2) Start with the SET UP – who we’re dealing with, what they’re up against and WHY. So in other words, who’s the protagonist? What does s/he want? Who’s the antagonist? How is s/he going to try and stop the protagonist? If you’re not writing a feature but a TV pilot for a returning drama or a pitch for a sitcom, give us a sense of the series as whole. Same with novels!
3) Tell us HOW IT ENDS. I cannot stress this enough. Lots of writers *think* it adds to the intrigue by leaving the ending out or worse, ending on a question (shudder), but think about it: why would someone INVEST their time in reading your story if they only know how it starts? The notion of “spoilers” is not applicable in this scenario – and if you REALLY don’t want to spoil a dramatic twist ending, why not say it has a dramatic twist ending? In an interesting way, natch. Leading us to …
… Ensuring your One Pager is INTERESTING:
4) Match the tone of the document to your GENRE. If it’s a comedy, make your One Pager FUNNY. If it’s a Thriller, Action/Adventure or Horror, use vocabulary and writing style reflect that. If it’s a drama, make it EMOTIONAL. Do whatever it takes to get the reader ON BOARD.
5) Avoid the nuts and bolts of the plot: “And then … And then … And then …” It’s yawnsome. Plus this is what people mean when they say, “Sell the sizzle not the steak”. We don’t need the meat of the story yet – that’s in the script or novel itself. Remember: SELL us the idea OFF THE PAGE instead.
6) Less is more. We all know this when it comes to screenwriting, but not when it comes to One Page Pitches it seems. Break up text, don’t write one big black block. Make it LOOK appealing, be economical with words. And don’t go overboard on fancy fonts or design, either. And yes, same with novel synopses too.

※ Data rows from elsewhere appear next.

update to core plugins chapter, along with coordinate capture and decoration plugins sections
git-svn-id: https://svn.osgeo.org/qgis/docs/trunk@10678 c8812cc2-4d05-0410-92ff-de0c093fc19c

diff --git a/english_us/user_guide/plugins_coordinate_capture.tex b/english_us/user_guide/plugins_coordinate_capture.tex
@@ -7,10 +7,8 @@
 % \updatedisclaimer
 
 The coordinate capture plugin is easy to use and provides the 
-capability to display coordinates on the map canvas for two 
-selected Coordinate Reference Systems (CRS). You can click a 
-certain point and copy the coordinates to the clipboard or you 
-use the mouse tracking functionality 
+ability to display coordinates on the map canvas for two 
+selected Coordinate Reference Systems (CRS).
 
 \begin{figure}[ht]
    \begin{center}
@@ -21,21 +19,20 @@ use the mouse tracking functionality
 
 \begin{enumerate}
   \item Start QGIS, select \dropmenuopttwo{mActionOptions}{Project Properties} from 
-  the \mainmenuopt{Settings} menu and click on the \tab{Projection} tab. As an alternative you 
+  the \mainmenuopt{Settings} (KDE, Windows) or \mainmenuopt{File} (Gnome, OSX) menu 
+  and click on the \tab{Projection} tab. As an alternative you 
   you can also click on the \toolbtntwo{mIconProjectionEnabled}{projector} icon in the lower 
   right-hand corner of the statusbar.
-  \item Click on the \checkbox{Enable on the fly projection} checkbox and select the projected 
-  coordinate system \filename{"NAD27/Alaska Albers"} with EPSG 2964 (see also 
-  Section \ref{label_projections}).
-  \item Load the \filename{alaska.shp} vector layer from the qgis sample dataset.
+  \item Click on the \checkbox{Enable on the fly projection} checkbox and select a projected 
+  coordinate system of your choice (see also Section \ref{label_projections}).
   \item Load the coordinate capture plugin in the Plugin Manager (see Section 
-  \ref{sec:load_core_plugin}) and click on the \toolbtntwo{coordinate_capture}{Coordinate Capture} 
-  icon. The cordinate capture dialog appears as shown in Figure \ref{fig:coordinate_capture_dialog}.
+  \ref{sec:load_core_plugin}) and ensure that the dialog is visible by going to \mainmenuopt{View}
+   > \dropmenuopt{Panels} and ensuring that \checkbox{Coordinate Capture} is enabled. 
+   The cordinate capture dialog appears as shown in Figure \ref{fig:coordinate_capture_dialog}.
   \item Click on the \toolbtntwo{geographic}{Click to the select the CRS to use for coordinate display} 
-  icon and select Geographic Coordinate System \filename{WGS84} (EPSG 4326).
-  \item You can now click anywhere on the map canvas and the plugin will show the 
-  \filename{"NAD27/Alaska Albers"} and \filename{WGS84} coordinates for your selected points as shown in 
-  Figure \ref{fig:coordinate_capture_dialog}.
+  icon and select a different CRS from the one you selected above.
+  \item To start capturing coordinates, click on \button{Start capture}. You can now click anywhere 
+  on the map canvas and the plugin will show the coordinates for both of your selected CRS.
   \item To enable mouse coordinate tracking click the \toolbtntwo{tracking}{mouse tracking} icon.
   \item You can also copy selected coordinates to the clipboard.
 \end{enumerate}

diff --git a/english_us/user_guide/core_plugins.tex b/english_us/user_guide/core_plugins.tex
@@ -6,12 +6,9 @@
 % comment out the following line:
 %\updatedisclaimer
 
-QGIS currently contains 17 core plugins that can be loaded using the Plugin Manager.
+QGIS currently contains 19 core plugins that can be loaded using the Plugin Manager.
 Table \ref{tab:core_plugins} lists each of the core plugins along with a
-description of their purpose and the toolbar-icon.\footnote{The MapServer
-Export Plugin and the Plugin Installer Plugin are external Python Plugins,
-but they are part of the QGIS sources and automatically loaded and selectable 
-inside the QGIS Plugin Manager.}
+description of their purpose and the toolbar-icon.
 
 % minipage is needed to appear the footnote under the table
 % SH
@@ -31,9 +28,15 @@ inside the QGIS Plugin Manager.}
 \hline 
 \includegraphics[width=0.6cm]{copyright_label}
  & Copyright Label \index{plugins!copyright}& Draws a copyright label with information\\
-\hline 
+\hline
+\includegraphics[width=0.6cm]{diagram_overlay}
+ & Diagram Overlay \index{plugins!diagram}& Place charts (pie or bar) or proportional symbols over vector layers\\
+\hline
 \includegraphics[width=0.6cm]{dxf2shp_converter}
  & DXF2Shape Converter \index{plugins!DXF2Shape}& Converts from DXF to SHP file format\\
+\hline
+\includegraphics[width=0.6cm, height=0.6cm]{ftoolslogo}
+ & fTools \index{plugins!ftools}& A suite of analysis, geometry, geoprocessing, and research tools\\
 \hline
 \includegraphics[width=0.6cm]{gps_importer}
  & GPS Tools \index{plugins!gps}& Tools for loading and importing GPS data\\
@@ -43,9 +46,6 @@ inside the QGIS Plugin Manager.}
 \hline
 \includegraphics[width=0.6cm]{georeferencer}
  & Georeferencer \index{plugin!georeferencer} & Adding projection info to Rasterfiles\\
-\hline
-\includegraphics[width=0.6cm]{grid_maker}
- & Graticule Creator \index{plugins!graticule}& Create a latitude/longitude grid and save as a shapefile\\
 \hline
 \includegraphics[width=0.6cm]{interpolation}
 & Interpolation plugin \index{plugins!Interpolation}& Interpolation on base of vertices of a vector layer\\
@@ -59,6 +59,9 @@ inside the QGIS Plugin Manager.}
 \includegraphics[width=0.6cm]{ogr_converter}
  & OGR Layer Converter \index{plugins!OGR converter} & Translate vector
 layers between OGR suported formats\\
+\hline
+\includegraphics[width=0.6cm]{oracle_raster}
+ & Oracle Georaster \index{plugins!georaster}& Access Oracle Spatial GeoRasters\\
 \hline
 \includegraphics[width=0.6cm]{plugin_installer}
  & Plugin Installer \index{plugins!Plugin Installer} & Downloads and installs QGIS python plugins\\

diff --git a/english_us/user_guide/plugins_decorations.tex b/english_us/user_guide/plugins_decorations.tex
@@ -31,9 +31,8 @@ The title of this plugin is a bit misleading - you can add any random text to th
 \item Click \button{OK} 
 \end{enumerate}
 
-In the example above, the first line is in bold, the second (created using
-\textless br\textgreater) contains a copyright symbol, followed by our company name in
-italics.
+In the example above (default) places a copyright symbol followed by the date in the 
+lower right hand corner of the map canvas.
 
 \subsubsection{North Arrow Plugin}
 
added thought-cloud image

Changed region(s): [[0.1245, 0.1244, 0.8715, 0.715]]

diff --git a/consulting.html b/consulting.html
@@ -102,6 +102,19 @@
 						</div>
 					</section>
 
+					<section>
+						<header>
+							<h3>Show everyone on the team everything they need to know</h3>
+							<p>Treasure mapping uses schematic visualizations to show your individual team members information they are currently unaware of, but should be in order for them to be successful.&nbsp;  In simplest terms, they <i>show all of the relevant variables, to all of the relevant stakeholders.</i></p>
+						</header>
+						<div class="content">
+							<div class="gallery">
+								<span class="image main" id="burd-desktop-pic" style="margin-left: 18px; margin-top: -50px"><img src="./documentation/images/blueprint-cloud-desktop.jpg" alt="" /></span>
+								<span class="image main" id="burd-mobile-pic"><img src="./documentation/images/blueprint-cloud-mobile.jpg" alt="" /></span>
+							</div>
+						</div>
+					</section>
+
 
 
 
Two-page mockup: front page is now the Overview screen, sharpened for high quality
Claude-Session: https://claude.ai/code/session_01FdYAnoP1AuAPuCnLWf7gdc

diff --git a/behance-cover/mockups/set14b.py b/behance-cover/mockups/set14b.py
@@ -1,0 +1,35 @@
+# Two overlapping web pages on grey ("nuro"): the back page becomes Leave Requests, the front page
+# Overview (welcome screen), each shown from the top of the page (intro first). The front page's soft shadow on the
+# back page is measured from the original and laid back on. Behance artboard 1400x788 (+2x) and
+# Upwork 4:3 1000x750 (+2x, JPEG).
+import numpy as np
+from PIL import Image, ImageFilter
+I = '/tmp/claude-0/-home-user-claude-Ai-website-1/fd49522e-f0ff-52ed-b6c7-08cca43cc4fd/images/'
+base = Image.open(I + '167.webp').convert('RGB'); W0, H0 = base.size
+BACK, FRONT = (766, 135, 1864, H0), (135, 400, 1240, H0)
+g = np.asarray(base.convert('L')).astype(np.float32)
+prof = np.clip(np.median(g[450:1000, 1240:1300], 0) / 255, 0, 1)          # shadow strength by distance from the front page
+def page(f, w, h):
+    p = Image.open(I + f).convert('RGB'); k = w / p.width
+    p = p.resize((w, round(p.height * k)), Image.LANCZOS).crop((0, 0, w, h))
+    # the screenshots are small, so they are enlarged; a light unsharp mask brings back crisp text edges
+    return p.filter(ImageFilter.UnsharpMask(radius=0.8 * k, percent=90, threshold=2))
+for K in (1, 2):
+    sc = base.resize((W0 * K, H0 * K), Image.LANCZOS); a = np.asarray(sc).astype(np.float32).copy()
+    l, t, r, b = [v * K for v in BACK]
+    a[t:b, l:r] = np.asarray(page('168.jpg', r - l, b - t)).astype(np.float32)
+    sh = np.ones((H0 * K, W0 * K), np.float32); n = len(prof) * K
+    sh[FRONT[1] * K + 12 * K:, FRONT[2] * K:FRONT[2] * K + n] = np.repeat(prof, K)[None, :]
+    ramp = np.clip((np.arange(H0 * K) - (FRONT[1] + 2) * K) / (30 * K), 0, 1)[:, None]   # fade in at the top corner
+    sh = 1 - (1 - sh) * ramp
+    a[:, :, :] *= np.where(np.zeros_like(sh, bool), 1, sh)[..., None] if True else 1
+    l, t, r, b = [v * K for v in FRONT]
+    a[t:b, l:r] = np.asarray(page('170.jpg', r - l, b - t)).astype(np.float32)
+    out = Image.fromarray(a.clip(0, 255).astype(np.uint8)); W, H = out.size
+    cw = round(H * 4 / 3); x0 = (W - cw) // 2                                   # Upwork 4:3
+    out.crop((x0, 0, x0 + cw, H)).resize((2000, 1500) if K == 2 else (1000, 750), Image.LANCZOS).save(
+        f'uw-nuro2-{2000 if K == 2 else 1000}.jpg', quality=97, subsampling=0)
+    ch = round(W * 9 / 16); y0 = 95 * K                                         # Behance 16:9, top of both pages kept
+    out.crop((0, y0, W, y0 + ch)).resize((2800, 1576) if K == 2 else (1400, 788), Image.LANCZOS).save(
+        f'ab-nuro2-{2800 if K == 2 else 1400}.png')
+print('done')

And oh yeah – Don’t forget to check the submissions checklist before you send it anywhere.
Originally published on Bang2Write.